As Qualified Immunity Takes Center Stage, More Delay from SCOTUS

I fear I may have become trapped in a time loop, in which every week I am doomed to write the same blog post about how the Supreme Court has delayed consideration of its qualified immunity docket. Back in April, I noted that the Court had scheduled thirteen different qualified immunity cases for its May 15th conference, including three cases explicitly calling for the Court to reconsider the doctrine entirely. Many of these petitions had already been fully briefed and ready for consideration since last October. But the Court then rescheduled the bulk of those cases again, and again, and again.

This morning, the Court kicked the can down the road once more. There were eight different qualified immunity cert petitions that went to conference last Thursday, but none of those petitions were either granted or denied in this morning’s orders. We expect that these petitions will soon be relisted for the Court’s conference this Thursday, June 4th, which means we could get a decision in these cases as soon as Monday, June 8th.

While it’s obviously impossible to know for sure what is motivating the Justices’ continued delay in these cases, I expect that the death of George Floyd, and the continuing outrage and chaos his death has provoked, are weighing heavily on their minds. As my colleague Clark Neily discussed last week, the senseless violence committed by Derek Chauvin—and the stunning indifference of the officers standing by as George Floyd begged for his life—is the product of our culture of near‐​zero accountability for law enforcement. And while that culture has many complex causes, one of the most significant is qualified immunity. As I noted over the weekend, reporters and commentators of all stripes have recognized the profound connection between George Floyd’s death and the Supreme Court’s lawless rewriting of our primary civil rights statute.

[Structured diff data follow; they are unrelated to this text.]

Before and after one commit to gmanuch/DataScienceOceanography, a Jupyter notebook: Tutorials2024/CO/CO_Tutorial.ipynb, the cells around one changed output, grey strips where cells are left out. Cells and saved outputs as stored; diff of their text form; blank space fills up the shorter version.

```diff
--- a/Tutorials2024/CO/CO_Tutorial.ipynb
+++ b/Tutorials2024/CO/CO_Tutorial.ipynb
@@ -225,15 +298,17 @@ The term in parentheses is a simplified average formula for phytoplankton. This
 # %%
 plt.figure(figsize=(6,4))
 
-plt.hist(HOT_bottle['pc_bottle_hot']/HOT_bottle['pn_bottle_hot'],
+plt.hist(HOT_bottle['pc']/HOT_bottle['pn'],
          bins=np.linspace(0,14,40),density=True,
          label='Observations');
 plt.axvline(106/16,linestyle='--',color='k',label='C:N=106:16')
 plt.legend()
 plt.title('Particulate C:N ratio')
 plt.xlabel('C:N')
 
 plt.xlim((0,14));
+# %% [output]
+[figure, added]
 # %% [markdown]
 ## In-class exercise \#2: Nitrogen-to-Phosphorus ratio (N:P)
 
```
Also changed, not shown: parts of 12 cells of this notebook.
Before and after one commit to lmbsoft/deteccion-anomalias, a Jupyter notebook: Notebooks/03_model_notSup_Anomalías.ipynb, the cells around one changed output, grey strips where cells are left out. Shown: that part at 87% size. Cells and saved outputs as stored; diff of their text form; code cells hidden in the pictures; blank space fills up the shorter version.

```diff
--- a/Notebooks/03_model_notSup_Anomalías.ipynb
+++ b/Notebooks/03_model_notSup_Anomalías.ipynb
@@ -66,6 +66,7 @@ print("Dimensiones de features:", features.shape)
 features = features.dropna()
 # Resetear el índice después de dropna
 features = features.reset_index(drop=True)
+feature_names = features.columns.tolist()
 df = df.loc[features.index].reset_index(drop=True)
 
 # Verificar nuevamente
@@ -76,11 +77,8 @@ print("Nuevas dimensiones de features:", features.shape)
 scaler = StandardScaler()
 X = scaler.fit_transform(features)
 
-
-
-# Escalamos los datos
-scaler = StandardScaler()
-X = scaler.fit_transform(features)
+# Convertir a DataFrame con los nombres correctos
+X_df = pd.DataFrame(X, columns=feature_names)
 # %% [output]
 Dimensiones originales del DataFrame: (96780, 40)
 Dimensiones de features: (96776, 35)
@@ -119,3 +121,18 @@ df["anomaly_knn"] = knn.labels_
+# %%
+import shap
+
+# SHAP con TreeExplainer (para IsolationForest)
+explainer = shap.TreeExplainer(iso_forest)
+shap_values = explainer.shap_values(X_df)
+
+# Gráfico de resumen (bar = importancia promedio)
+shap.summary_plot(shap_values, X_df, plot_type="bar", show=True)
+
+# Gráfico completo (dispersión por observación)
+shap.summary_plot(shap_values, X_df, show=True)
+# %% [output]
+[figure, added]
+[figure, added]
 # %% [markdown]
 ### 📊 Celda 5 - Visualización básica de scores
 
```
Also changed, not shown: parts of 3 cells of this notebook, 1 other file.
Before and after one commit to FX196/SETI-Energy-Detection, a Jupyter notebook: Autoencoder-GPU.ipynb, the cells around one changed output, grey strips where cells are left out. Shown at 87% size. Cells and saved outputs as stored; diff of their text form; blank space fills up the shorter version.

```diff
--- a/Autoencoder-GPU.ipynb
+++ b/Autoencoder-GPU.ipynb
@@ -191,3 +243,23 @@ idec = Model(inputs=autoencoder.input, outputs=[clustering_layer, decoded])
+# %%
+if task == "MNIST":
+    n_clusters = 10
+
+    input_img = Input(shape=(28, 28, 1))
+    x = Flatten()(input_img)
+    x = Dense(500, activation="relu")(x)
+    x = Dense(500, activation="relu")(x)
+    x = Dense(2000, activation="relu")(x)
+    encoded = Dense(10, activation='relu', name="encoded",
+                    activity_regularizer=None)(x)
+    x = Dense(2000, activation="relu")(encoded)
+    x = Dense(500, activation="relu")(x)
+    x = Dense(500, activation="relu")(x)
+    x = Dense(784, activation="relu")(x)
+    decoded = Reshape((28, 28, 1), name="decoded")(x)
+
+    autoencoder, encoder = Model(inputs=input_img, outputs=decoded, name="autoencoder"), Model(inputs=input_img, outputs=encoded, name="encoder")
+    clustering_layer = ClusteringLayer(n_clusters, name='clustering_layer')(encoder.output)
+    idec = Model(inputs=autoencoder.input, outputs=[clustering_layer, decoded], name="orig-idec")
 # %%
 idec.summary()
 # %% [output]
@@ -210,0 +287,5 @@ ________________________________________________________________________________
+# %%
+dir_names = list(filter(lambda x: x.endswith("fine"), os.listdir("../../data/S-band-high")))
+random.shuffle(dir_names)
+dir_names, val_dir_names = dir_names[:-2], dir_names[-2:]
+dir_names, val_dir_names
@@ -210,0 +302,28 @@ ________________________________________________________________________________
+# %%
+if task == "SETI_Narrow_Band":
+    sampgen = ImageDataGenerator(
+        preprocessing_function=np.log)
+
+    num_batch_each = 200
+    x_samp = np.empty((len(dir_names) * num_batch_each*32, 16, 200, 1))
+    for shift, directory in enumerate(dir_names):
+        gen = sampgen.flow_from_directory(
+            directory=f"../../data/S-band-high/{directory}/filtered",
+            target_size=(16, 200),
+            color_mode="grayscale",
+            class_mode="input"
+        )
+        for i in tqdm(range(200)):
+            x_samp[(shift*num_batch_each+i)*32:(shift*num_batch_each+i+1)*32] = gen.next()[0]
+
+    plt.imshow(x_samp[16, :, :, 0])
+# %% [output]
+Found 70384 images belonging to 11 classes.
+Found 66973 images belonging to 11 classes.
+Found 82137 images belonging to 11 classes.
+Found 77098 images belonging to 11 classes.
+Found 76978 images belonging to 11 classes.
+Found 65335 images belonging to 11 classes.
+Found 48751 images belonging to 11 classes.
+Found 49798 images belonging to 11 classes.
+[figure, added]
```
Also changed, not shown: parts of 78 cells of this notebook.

The Justices have a critical opportunity now to take the first steps toward correcting the legal and moral perversities of qualified immunity. If they do so, perhaps it will effect some small measure of redemption for the tragic death of George Floyd, and so many like him. If not, it is difficult to overstate how severe our crisis of confidence in law enforcement will become.